Venturing into many genres allows me to dabble into unrestricted spheres. I perceive myself as a living testimony of Richard Coe’s words when he said that “tyranny of genre” constrains individual creativity (Coe 188). Therefore, I allow myself to mingle within genres, cross their boundaries, shake hands with their inhabitants, and dine luxuriously among them.

In my mystery novels, romance abounds. In one YA novel, religion trumpets out of the mouths of youths like the Sermon on the Mount, and religious-infused allusions thrive. In my science fiction short story, realism and fiction fight for supremacy, but because I want it classified as a science fiction endeavor, that genre triumphs. As Amy Devitt states, “A genre is named because of its formal markers” (Devitt 10), and I wanted that story formally marked as a science fiction.

If I have failed to make it known before, unique words feed my brain like food and my brain feeds me unique words. Today will go down in famousness as the birthday of the word, “genrelific,” another synergy for the literary world.

©2012Genrelific by FrancesOhanenye

Response to Literature: A Recipe

Link to image: http://sixminutes.dlugan.com/favicon.ico

sixminutes.dlugan.com

Following the K.I.S.S. (Keep It Simple, Sweetheart) principle, here is the simplest recipe you need to follow when responding to any piece of literature (regardless of age or academic level). Blessed with so many nicknames (book review, literary criticism, literary critical analysis, response to literature, analytical review, literary interpretation, and so on), there is, indeed, a worthwhile dissimilarity among all the aforementioned explorations, from the simplest (book review) to the most complex (literary critical analysis). Regardless of your preference for moniker, your job is to help a potential reader to get a glimpse into a piece of literary work before he/she decides to read it. You are the reviewer.

  • Needless to say, before you engage in response to literature, you must read that novel to the end of it.
  • Break your critique into three major parts: introduction, body, and conclusion.
  • Pull the audience in with gripping sentences in the introduction.
  •  Summarize the story within the first few paragraphs with beginning, middle, and ending; however, you should mesh the summary into your analysis (preferable).
  • From your notes (taken during the reading), identify any interesting situation that caused very strong reactions in you: What inspired you? Confused you? Surprised you?
  • Include and organize these reactions; discuss each major thought in each paragraph in the body of your review and link them to the events in the order they occur in the story.
  • Give insight and make judgment so the reader can determine your feeling about the story: like it, don’t like it, or lukewarm. Support each opinion.
  • Identify elements of literature and comment on them in your writing as they pertain to the story.
  • Identify those figurative expressions the author used in the story; comment on his/her style, ingenuity, creative playfulness, and such, as they pertain to the story.
  • Allow your voice to come through clearly; showcase your style.
  • Employ the six traits of writing: ideas, organization, voice, word choice, sentence fluency, and conventions.
  • Paint colorfully vivid pictures with figures of speech, action verbs, and descriptive adjectives.
  • Quote the author’s most salient and moving phrases/words.
  • Place a check beside the bulleted requirements above as you complete each one.
  • Edit and revise your work with the proofreading/copy-editing guidelines.
  • Pre-grade your work physically; before submitting it to an instructor or for publication, repair any defects that might impact negatively your grade or your reputation.
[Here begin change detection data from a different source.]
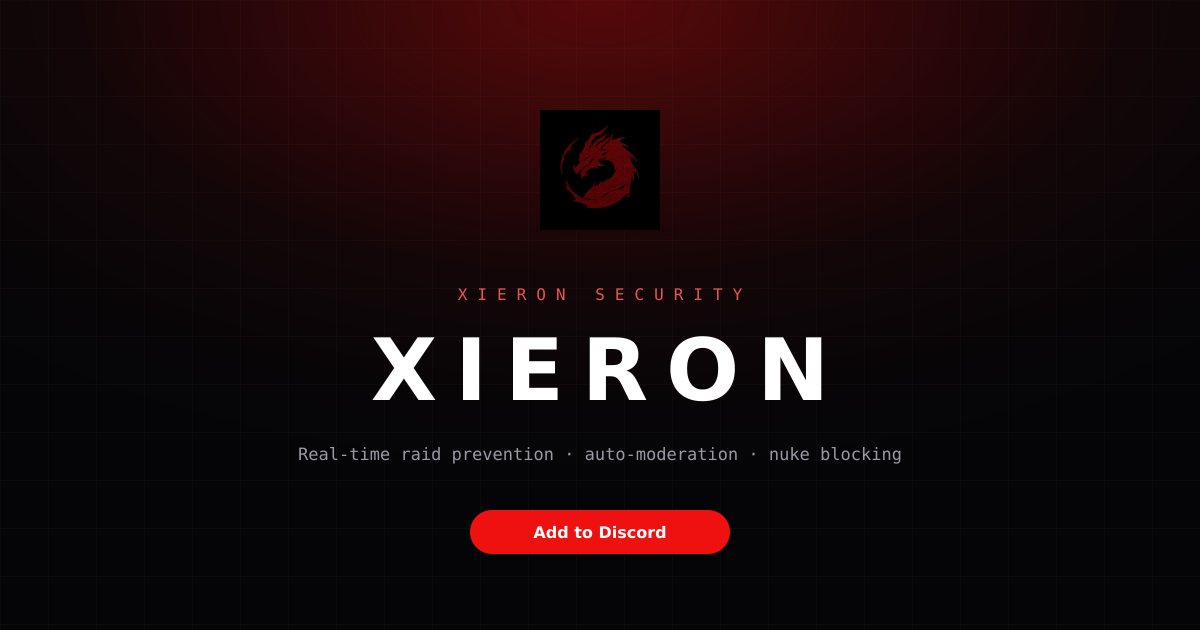
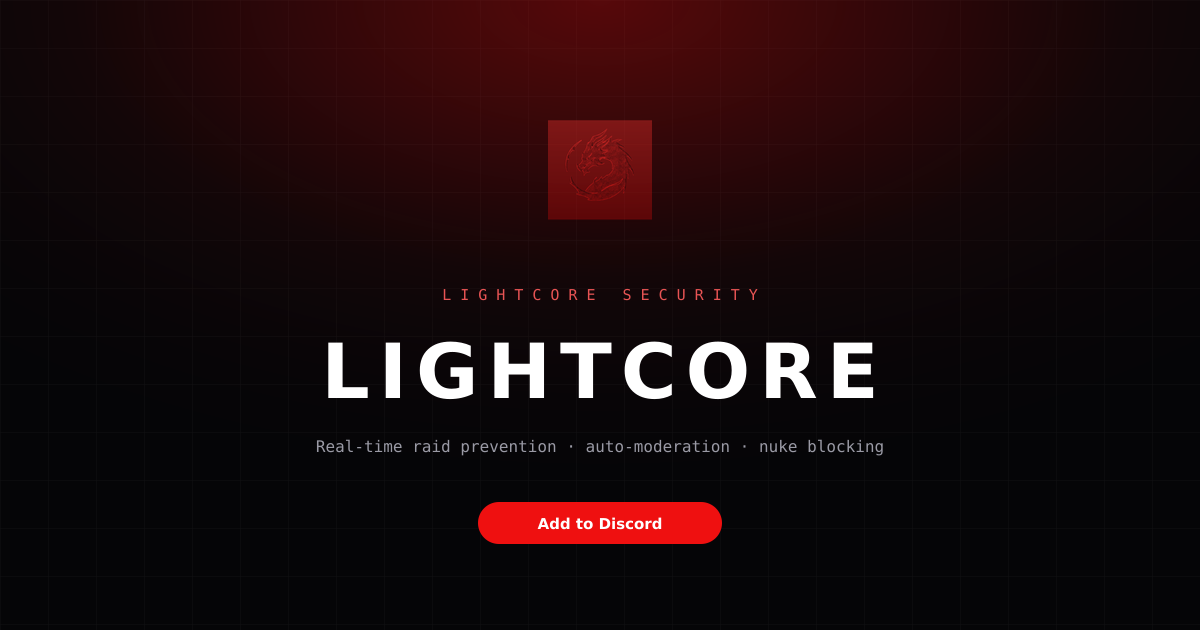
rebrand: XIERON -> LightCore everywhere
- all copy, metadata, titles, JSON-LD and legal pages
- brand assets renamed (lightcore-512/logo/mark), OG image regenerated
- new LIGHT·CORE wordmark tuned for 9 glyphs
- site.url -> https://lightcore.vercel.app
- package/lockfile name -> lightcore
- fix: console rows no longer clip at the top
- fix: SVG <title> no longer leaks into document title

diff --git a/src/app/layout.tsx b/src/app/layout.tsx
@@ -60,13 +60,13 @@ const jetbrainsMono = localFont({
 export const metadata: Metadata = {
   metadataBase: new URL(site.url),
   title: {
-    default: "XIERON | Advanced Discord Security & Anti-Nuke Bot",
-    template: "%s | XIERON",
+    default: "LIGHTCORE | Advanced Discord Security & Anti-Nuke Bot",
+    template: "%s | LIGHTCORE",
   },
   description: site.description,
-  applicationName: "XIERON",
+  applicationName: "LIGHTCORE",
   keywords: [
-    "Xieron",
+    "LightCore",
     "Discord security bot",
     "anti-nuke",
     "anti-raid",
@@ -75,27 +75,27 @@ export const metadata: Metadata = {
     "Discord moderation",
     "server protection",
   ],
-  authors: [{ name: "XIERON Security" }],
-  creator: "XIERON Security",
+  authors: [{ name: "LightCore Security" }],
+  creator: "LightCore Security",
   openGraph: {
     type: "website",
     locale: "en_US",
     url: site.url,
-    siteName: "XIERON",
-    title: "XIERON | Advanced Discord Security & Anti-Nuke Bot",
+    siteName: "LIGHTCORE",
+    title: "LIGHTCORE | Advanced Discord Security & Anti-Nuke Bot",
     description: site.description,
     images: [
       {
         url: "/brand/og.png",
         width: 1200,
         height: 630,
-        alt: "XIERON — Advanced Discord Security",
+        alt: "LIGHTCORE — Advanced Discord Security",
       },
     ],
   },
   twitter: {
     card: "summary_large_image",
-    title: "XIERON | Advanced Discord Security & Anti-Nuke Bot",
+    title: "LIGHTCORE | Advanced Discord Security & Anti-Nuke Bot",
     description: site.description,
     images: ["/brand/og.png"],
   },
@@ -105,7 +105,7 @@ export const metadata: Metadata = {
     googleBot: { index: true, follow: true },
   },
   icons: {
-    icon: [{ url: "/brand/xieron-512.png", type: "image/png" }],
+    icon: [{ url: "/brand/lightcore-512.png", type: "image/png" }],
     apple: [{ url: "/brand/apple-touch-icon.png" }],
   },
 };

diff --git a/src/lib/site.ts b/src/lib/site.ts
@@ -1,13 +1,13 @@
 export const site = {
-  name: "XIERON",
-  tagline: "XIERON SECURITY",
+  name: "LIGHTCORE",
+  tagline: "LIGHTCORE SECURITY",
   description:
     "Real-time raid prevention, auto-moderation, and nuke blocking. Keep your Discord server protected around the clock, with zero setup latency.",
-  url: "https://xieron.com",
+  url: "https://lightcore.vercel.app",
   invite:
     "https://discord.com/oauth2/authorize?client_id=1391639072405196932&permissions=8&scope=bot%20applications.commands",
   dashboard: "/login",
-  discord: "https://discord.gg/xieron",
+  discord: "https://discord.gg/lightcore",
 } as const;
 
 export const nav = [
@@ -257,7 +257,7 @@ export const setupSteps = [
     step: "01",
     phase: "AUTH",
     title: "Invite the Bot",
-    copy: "Integrate Xieron into your guild instantly. A single authorization step securely binds the guard engine to your server with optimized administrative privileges.",
+    copy: "Integrate LightCore into your guild instantly. A single authorization step securely binds the guard engine to your server with optimized administrative privileges.",
     bullets: [
       "Instant OAuth2 gateway link",
       "Requires Manage Server permission only",
@@ -358,7 +358,7 @@ export const modules = [
 
 export const faqs = [
   {
-    q: "How fast does Xieron react to a nuke attempt?",
+    q: "How fast does LightCore react to a nuke attempt?",
     a: "Gateway events are intercepted in-process and evaluated against per-actor rate gates before the action is committed. Median detection-to-mitigation latency is 480ms, and rollback begins immediately after a threat is confirmed.",
   },
   {

diff --git a/src/components/site/Hero.tsx b/src/components/site/Hero.tsx
@@ -34,8 +34,8 @@ export function Hero() {
               </span>
             </div>
 
-            <h1 className="mt-7 font-display text-[44px] font-bold leading-[0.95] tracking-[0.16em] text-white sm:text-[62px] lg:text-[74px]">
-              XIERON
+            <h1 className="mt-7 font-display text-[38px] font-bold leading-[0.95] tracking-[0.08em] text-white sm:text-[54px] lg:text-[64px]">
+              <span className="text-zinc-400">LIGHT</span><span className="text-brand-500">CORE</span>
             </h1>
 
             <p className="mt-6 max-w-[34rem] text-balance text-[15.5px] leading-relaxed text-zinc-400 sm:text-[16.5px]">
@@ -117,7 +117,7 @@ function ConsolePanel() {
           <div className="pointer-events-none absolute inset-x-0 top-0 h-px animate-scan bg-gradient-to-r from-transparent via-brand-500/50 to-transparent" />
           <div
             ref={scroller}
-            className="flex h-[286px] flex-col justify-end gap-2 overflow-hidden font-mono text-[11.5px] leading-relaxed"
+            className="flex h-[286px] flex-col gap-2 overflow-hidden font-mono text-[11.5px] leading-relaxed [&>*:first-child]:mt-auto"
           >
             {logs
               .slice(Math.max(0, step - 6), step)
@@ -152,7 +152,7 @@ function ConsolePanel() {
       {/* floating badge */}
       <div className="absolute -bottom-5 -left-4 hidden animate-floaty items-center gap-2.5 rounded-xl border border-white/10 bg-ink-900/90 px-3.5 py-2.5 shadow-panel backdrop-blur sm:flex">
         <Image
-          src="/brand/xieron-512.png"
+          src="/brand/lightcore-512.png"
           alt=""
           width={22}
           height={22}

diff --git a/src/app/terms/page.tsx b/src/app/terms/page.tsx
@@ -4,7 +4,7 @@ import { PageShell, Prose } from "@/components/site/PageShell";
 export const metadata: Metadata = {
   title: "Terms of Service",
   description:
-    "The terms that govern use of the XIERON Discord security bot and dashboard.",
+    "The terms that govern use of the LIGHTCORE Discord security bot and dashboard.",
 };
 
 export default function TermsPage() {
@@ -12,7 +12,7 @@ export default function TermsPage() {
     <PageShell
       eyebrow="terms"
       title="Terms of Service"
-      intro="By inviting XIERON to a guild you agree to the terms below. They exist to keep the guard engine predictable."
+      intro="By inviting LIGHTCORE to a guild you agree to the terms below. They exist to keep the guard engine predictable."
     >
       <Prose>
         <p>
@@ -20,7 +20,7 @@ export default function TermsPage() {
         </p>
         <h2>Acceptable use</h2>
         <p>
-          XIERON is provided for the protection of Discord communities. You may
+          LIGHTCORE is provided for the protection of Discord communities. You may
           not use it to harass members, to bypass Discord&apos;s Terms of
           Service, or to target guilds you do not own or moderate.
         </p>
@@ -38,7 +38,7 @@ export default function TermsPage() {
         </p>
         <h2>Limitation of liability</h2>
         <p>
-          To the maximum extent permitted by law, XIERON Security is not liable
+          To the maximum extent permitted by law, LightCore Security is not liable
           for indirect damages arising from moderation actions, rollbacks or
           downtime.
         </p>

diff --git a/src/app/login/page.tsx b/src/app/login/page.tsx
@@ -8,7 +8,7 @@ import { site } from "@/lib/site";
 export const metadata: Metadata = {
   title: "Dashboard Login",
   description:
-    "Sign in to the XIERON dashboard to manage whitelists, rate limits, audit logs and voice modules.",
+    "Sign in to the LIGHTCORE dashboard to manage whitelists, rate limits, audit logs and voice modules.",
 };
 
 export default function LoginPage() {
@@ -20,8 +20,8 @@ export default function LoginPage() {
           <Link href="/" className="mb-8 flex items-center justify-center gap-3">
             <Logo size={38} />
             <span className="flex flex-col leading-none">
-              <span className="font-display text-[18px] font-semibold tracking-[0.24em] text-white">
-                XIERON
+              <span className="font-display text-[17px] font-semibold tracking-[0.16em] text-white">
+                LIGHT<span className="text-brand-500">CORE</span>
               </span>
               <span className="mt-1 font-mono text-[8px] uppercase tracking-[0.42em] text-brand-400/80">
                 Security
@@ -93,7 +93,7 @@ export default function LoginPage() {
 
           <p className="mt-6 text-center font-mono text-[10px] uppercase tracking-[0.2em] text-zinc-600">
             <Link href="/" className="transition-colors hover:text-zinc-300">
-              ← back to xieron.com
+              ← back to lightcore.vercel.app
             </Link>
           </p>
         </div>

diff --git a/src/components/site/Footer.tsx b/src/components/site/Footer.tsx
@@ -17,8 +17,8 @@ export function Footer() {
           <div>
             <Link href="/" className="flex items-center gap-3">
               <Logo size={32} />
-              <span className="font-display text-[15px] font-semibold tracking-[0.24em] text-white">
-                XIERON
+              <span className="font-display text-[15px] font-semibold tracking-[0.18em] text-white">
+                LIGHT<span className="text-brand-500">CORE</span>
               </span>
             </Link>
             <p className="mt-4 max-w-xs text-[13px] leading-relaxed text-zinc-500">
@@ -53,7 +53,7 @@ export function Footer() {
 
         <div className="mt-12 flex flex-col items-center justify-between gap-4 border-t border-white/[0.07] pt-6 sm:flex-row">
           <p className="font-mono text-[10.5px] tracking-wide text-zinc-600">
-            © {new Date().getFullYear()} XIERON Security. All rights reserved.
+            © {new Date().getFullYear()} LightCore Security. All rights reserved.
           </p>
           <div className="flex items-center gap-2 font-mono text-[10px] uppercase tracking-[0.2em] text-zinc-600">
             <span className="size-1.5 animate-ticker rounded-full bg-emerald-400" />

diff --git a/src/app/privacy/page.tsx b/src/app/privacy/page.tsx
@@ -4,7 +4,7 @@ import { PageShell, Prose } from "@/components/site/PageShell";
 export const metadata: Metadata = {
   title: "Privacy Policy",
   description:
-    "How XIERON collects, processes and retains Discord guild data while protecting your server.",
+    "How LIGHTCORE collects, processes and retains Discord guild data while protecting your server.",
 };
 
 export default function PrivacyPage() {
@@ -12,7 +12,7 @@ export default function PrivacyPage() {
     <PageShell
       eyebrow="privacy"
       title="Privacy Policy"
-      intro="XIERON processes the minimum amount of Discord data required to keep your server safe. This page explains exactly what that means."
+      intro="LIGHTCORE processes the minimum amount of Discord data required to keep your server safe. This page explains exactly what that means."
     >
       <Prose>
         <p>

diff --git a/src/components/site/VoiceMaster.tsx b/src/components/site/VoiceMaster.tsx
@@ -46,7 +46,7 @@ function VoicePanelMock() {
               <div key={i} className="flex items-center gap-2 py-1">
                 <span className="relative size-5 shrink-0 overflow-hidden rounded-full ring-1 ring-white/10">
                   <Image
-                    src="/brand/xieron-512.png"
+                    src="/brand/lightcore-512.png"
                     alt=""
                     width={20}
                     height={20}
@@ -87,7 +87,7 @@ function MemberCard() {
       <div className="flex items-center gap-3">
         <span className="relative size-10 shrink-0 overflow-hidden rounded-full ring-2 ring-brand-600/40">
           <Image
-            src="/brand/xieron-512.png"
+            src="/brand/lightcore-512.png"
             alt=""
             width={40}
             height={40}

diff --git a/src/components/site/Navbar.tsx b/src/components/site/Navbar.tsx
@@ -37,12 +37,12 @@ export function Navbar() {
           <Link
             href="/"
             className="group flex items-center gap-3"
-            aria-label="Xieron home"
+            aria-label="LightCore home"
           >
             <Logo size={34} />
             <span className="flex flex-col leading-none">
-              <span className="font-display text-[17px] font-semibold tracking-[0.22em] text-white">
-                XIERON
+              <span className="font-display text-[16px] font-semibold tracking-[0.16em] text-white">
+                LIGHT<span className="text-brand-500">CORE</span>
               </span>
               <span className="mt-1 font-mono text-[8px] uppercase tracking-[0.42em] text-brand-400/80">
                 Security

diff --git a/src/app/not-found.tsx b/src/app/not-found.tsx
@@ -12,8 +12,8 @@ export default function NotFound() {
         <p className="mt-8 font-mono text-[11px] uppercase tracking-[0.34em] text-brand-400/80">
           404 · route not guarded
         </p>
-        <h1 className="mt-4 font-display text-[40px] font-semibold leading-none tracking-[0.14em] text-white sm:text-[64px]">
-          XIERON
+        <h1 className="mt-4 font-display text-[34px] font-semibold leading-none tracking-[0.06em] text-white sm:text-[54px]">
+          LIGHT<span className="text-brand-500">CORE</span>
         </h1>
         <p className="mt-4 max-w-sm text-[14px] leading-relaxed text-zinc-400">
           This page does not exist. The guard engine could not resolve the

diff --git a/src/components/site/TrustedBy.tsx b/src/components/site/TrustedBy.tsx
@@ -78,7 +78,7 @@ export function TrustedBy() {
             Securing The Best
           </h2>
           <p className="mt-4 text-balance text-[15px] leading-relaxed text-zinc-400">
-            XIERON is the security partner for Discord&apos;s fastest-growing
+            LIGHTCORE is the security partner for Discord&apos;s fastest-growing
             communities.
           </p>
         </Reveal>

diff --git a/src/app/docs/page.tsx b/src/app/docs/page.tsx
@@ -6,7 +6,7 @@ import { features } from "@/lib/site";
 export const metadata: Metadata = {
   title: "Documentation",
   description:
-    "Commands, modules and configuration reference for the XIERON Discord security bot.",
+    "Commands, modules and configuration reference for the LIGHTCORE Discord security bot.",
 };
 
 const core = [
I look forward to reading your literary criticism, and criticism can be constructive. Thanks for stopping by today.